(Data extracted from a collection)
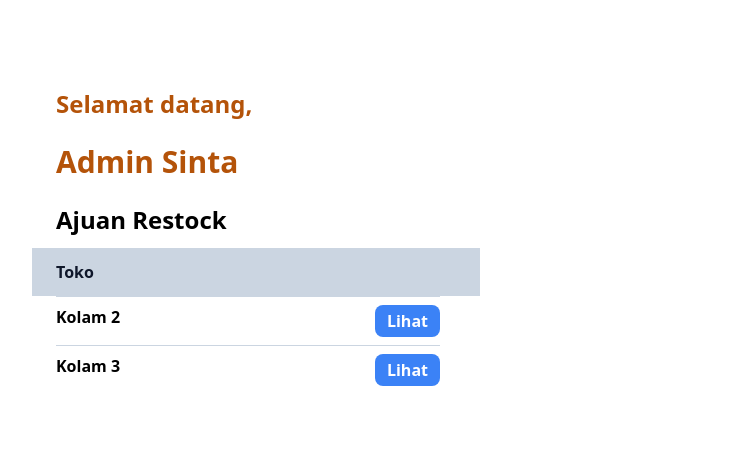
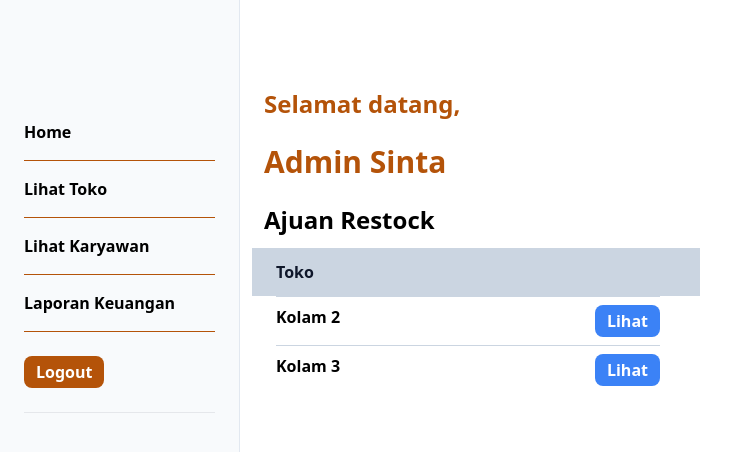
Before and after one commit to MonicaDavita/sinta-store-next, a Next.js app: page /home in a window 1280 px wide. Shown: the top 452 px of the page, without its empty margins (0-739 px from the left). Built offline with nearby package versions, Linux system fonts and the light colour scheme.

Commit message:
add sidenavbar feature

```diff
--- a/package.json
+++ b/package.json
@@ -9,9 +9,12 @@
     "lint": "next lint"
   },
   "dependencies": {
+    "@headlessui/react": "^1.7.4",
+    "@heroicons/react": "^2.0.13",
     "next": "13.0.0",
     "react": "18.2.0",
-    "react-dom": "18.2.0"
+    "react-dom": "18.2.0",
+    "react-icons": "^4.7.1"
   },
   "devDependencies": {
     "@types/node": "18.11.7",
--- a/pages/components/sidebar.js
+++ b/pages/components/sidebar.js
@@ -0,0 +1,29 @@
+import { Disclosure } from "@headlessui/react";
+import React from "react";
+import { GiHamburgerMenu } from "react-icons/gi";
+
+function sidebar(){
+    return(
+        <div>
+            <Disclosure as = "nav">
+            <Disclosure.Button className="absolute top-4 right-4 inline-flex items-center peer justify-center rounded-md p-2 text-gray-900 hover:text-white focus:outline-none focus:ring-2 focus:ring-inset focus:rind-white group hover:bg-gray-900">
+                <GiHamburgerMenu className="block md:hidden h-6 w-6" aria-hidden="true"></GiHamburgerMenu>
+            </Disclosure.Button>
+            <div className="p-6 w-1/2 h-screen bg-slate-50 z-20 fixed top-0 -left-96 lg:w-60 lg:left-0 peer-focus:left-0 peer:transition ease-out delay-150 duration-200 border-r border-slate-200">
+            <svg xmlns="http://www.w3.org/2000/svg" fill="none" viewBox="0 0 24 24" strokeWidth={1.5} stroke="currentColor" className="md:hidden w-6 h-6 mt-20">
+            <path strokeLinecap="round" strokeLinejoin="round" d="M6 18L18 6M6 6l12 12" />
+            </svg>
+                <div className="text-base text-left cursor-pointer font-bold text-black border-b mt-20">
+                    <h1 className="border-b border-amber-700 pt-4 pb-4">Home</h1>
+                    <h1 className="border-b border-amber-700 pt-4 pb-4">Lihat Toko</h1>
+                    <h1 className="border-b border-amber-700 pt-4 pb-4">Lihat Karyawan</h1>
+                    <h1 className="border-b border-amber-700 pt-4 pb-4">Laporan Keuangan</h1>
+                    <button className="mt-6 mb-6 pt-1 pb-1 pr-3 pl-3 rounded-lg bg-amber-700 text-white">Logout</button>
+                </div>
+            </div>
+            </Disclosure>
+        </div>
+    )
+}
+
+export default sidebar;
--- a/pages/home.js
+++ b/pages/home.js
@@ -1,7 +1,9 @@
+import Sidebar from "./components/sidebar";
 
 export default function homeAdmin() {
     return (
-        <div className="min-h-full h-screen justify-left py-6 sm:px-6 lg:px-8 mt-10">
+
+        <div className="min-h-full h-screen justify-right py-6 sm:ml-40 lg:ml-60 mt-10">
             <div className="max-w-md w-full space-y-6">
                 <h3 className="ml-6 mt-6 text-justify text-2xl font-extrabold text-amber-700">
                     Selamat datang,
@@ -13,9 +15,9 @@ export default function homeAdmin() {
                     Ajuan Restock
                 </h4>
             </div>
-            <div className="pt-3 pb-3 text-justify text-1xl font-bold max-w-md w-full divide-y divide-slate-300">
+            <div className="md:ml-3 pt-3 pb-3 text-justify text-1xl font-bold max-w-md w-full divide-y divide-slate-300">
                 <div className=" bg-slate-300 pt-3 pb-3">
-                    <h4 className="ml-6  text-slate-900">
+                    <h4 className="ml-6 text-slate-900">
                         Toko
                     </h4>
                 </div>
@@ -32,6 +34,7 @@ export default function homeAdmin() {
                     </button>
                 </div>
             </div>
+            <Sidebar />
         </div>
     )
 }
```
Also changed, not shown: pages/Login.js (+5 -5 lines), pages/Signup.js (+4 -4 lines), pages/components/FormAction.js (renamed from pages/FormAction.js), pages/components/FormExtra.js (renamed from pages/FormExtra.js), pages/components/Header.js (renamed from pages/Header.js), pages/components/Input.js (renamed from pages/Input.js), pages/constants/formFields.js (renamed from pages/formFields.js), 1 other file (tests, documents, lock files or other folders).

Work request> An exact repetition of all the records above is required, excluding the pictures.

Solution>
Before and after one commit to MonicaDavita/sinta-store-next, a Next.js app: page /home in a window 1280 px wide. Shown: the top 452 px of the page, without its empty margins (0-739 px from the left). Built offline with nearby package versions, Linux system fonts and the light colour scheme.

Commit message:
add sidenavbar feature

```diff
--- a/package.json
+++ b/package.json
@@ -9,9 +9,12 @@
     "lint": "next lint"
   },
   "dependencies": {
+    "@headlessui/react": "^1.7.4",
+    "@heroicons/react": "^2.0.13",
     "next": "13.0.0",
     "react": "18.2.0",
-    "react-dom": "18.2.0"
+    "react-dom": "18.2.0",
+    "react-icons": "^4.7.1"
   },
   "devDependencies": {
     "@types/node": "18.11.7",
--- a/pages/components/sidebar.js
+++ b/pages/components/sidebar.js
@@ -0,0 +1,29 @@
+import { Disclosure } from "@headlessui/react";
+import React from "react";
+import { GiHamburgerMenu } from "react-icons/gi";
+
+function sidebar(){
+    return(
+        <div>
+            <Disclosure as = "nav">
+            <Disclosure.Button className="absolute top-4 right-4 inline-flex items-center peer justify-center rounded-md p-2 text-gray-900 hover:text-white focus:outline-none focus:ring-2 focus:ring-inset focus:rind-white group hover:bg-gray-900">
+                <GiHamburgerMenu className="block md:hidden h-6 w-6" aria-hidden="true"></GiHamburgerMenu>
+            </Disclosure.Button>
+            <div className="p-6 w-1/2 h-screen bg-slate-50 z-20 fixed top-0 -left-96 lg:w-60 lg:left-0 peer-focus:left-0 peer:transition ease-out delay-150 duration-200 border-r border-slate-200">
+            <svg xmlns="http://www.w3.org/2000/svg" fill="none" viewBox="0 0 24 24" strokeWidth={1.5} stroke="currentColor" className="md:hidden w-6 h-6 mt-20">
+            <path strokeLinecap="round" strokeLinejoin="round" d="M6 18L18 6M6 6l12 12" />
+            </svg>
+                <div className="text-base text-left cursor-pointer font-bold text-black border-b mt-20">
+                    <h1 className="border-b border-amber-700 pt-4 pb-4">Home</h1>
+                    <h1 className="border-b border-amber-700 pt-4 pb-4">Lihat Toko</h1>
+                    <h1 className="border-b border-amber-700 pt-4 pb-4">Lihat Karyawan</h1>
+                    <h1 className="border-b border-amber-700 pt-4 pb-4">Laporan Keuangan</h1>
+                    <button className="mt-6 mb-6 pt-1 pb-1 pr-3 pl-3 rounded-lg bg-amber-700 text-white">Logout</button>
+                </div>
+            </div>
+            </Disclosure>
+        </div>
+    )
+}
+
+export default sidebar;
--- a/pages/home.js
+++ b/pages/home.js
@@ -1,7 +1,9 @@
+import Sidebar from "./components/sidebar";
 
 export default function homeAdmin() {
     return (
-        <div className="min-h-full h-screen justify-left py-6 sm:px-6 lg:px-8 mt-10">
+
+        <div className="min-h-full h-screen justify-right py-6 sm:ml-40 lg:ml-60 mt-10">
             <div className="max-w-md w-full space-y-6">
                 <h3 className="ml-6 mt-6 text-justify text-2xl font-extrabold text-amber-700">
                     Selamat datang,
@@ -13,9 +15,9 @@ export default function homeAdmin() {
                     Ajuan Restock
                 </h4>
             </div>
-            <div className="pt-3 pb-3 text-justify text-1xl font-bold max-w-md w-full divide-y divide-slate-300">
+            <div className="md:ml-3 pt-3 pb-3 text-justify text-1xl font-bold max-w-md w-full divide-y divide-slate-300">
                 <div className=" bg-slate-300 pt-3 pb-3">
-                    <h4 className="ml-6  text-slate-900">
+                    <h4 className="ml-6 text-slate-900">
                         Toko
                     </h4>
                 </div>
@@ -32,6 +34,7 @@ export default function homeAdmin() {
                     </button>
                 </div>
             </div>
+            <Sidebar />
         </div>
     )
 }
```
Also changed, not shown: pages/Login.js (+5 -5 lines), pages/Signup.js (+4 -4 lines), pages/components/FormAction.js (renamed from pages/FormAction.js), pages/components/FormExtra.js (renamed from pages/FormExtra.js), pages/components/Header.js (renamed from pages/Header.js), pages/components/Input.js (renamed from pages/Input.js), pages/constants/formFields.js (renamed from pages/formFields.js), 1 other file (tests, documents, lock files or other folders).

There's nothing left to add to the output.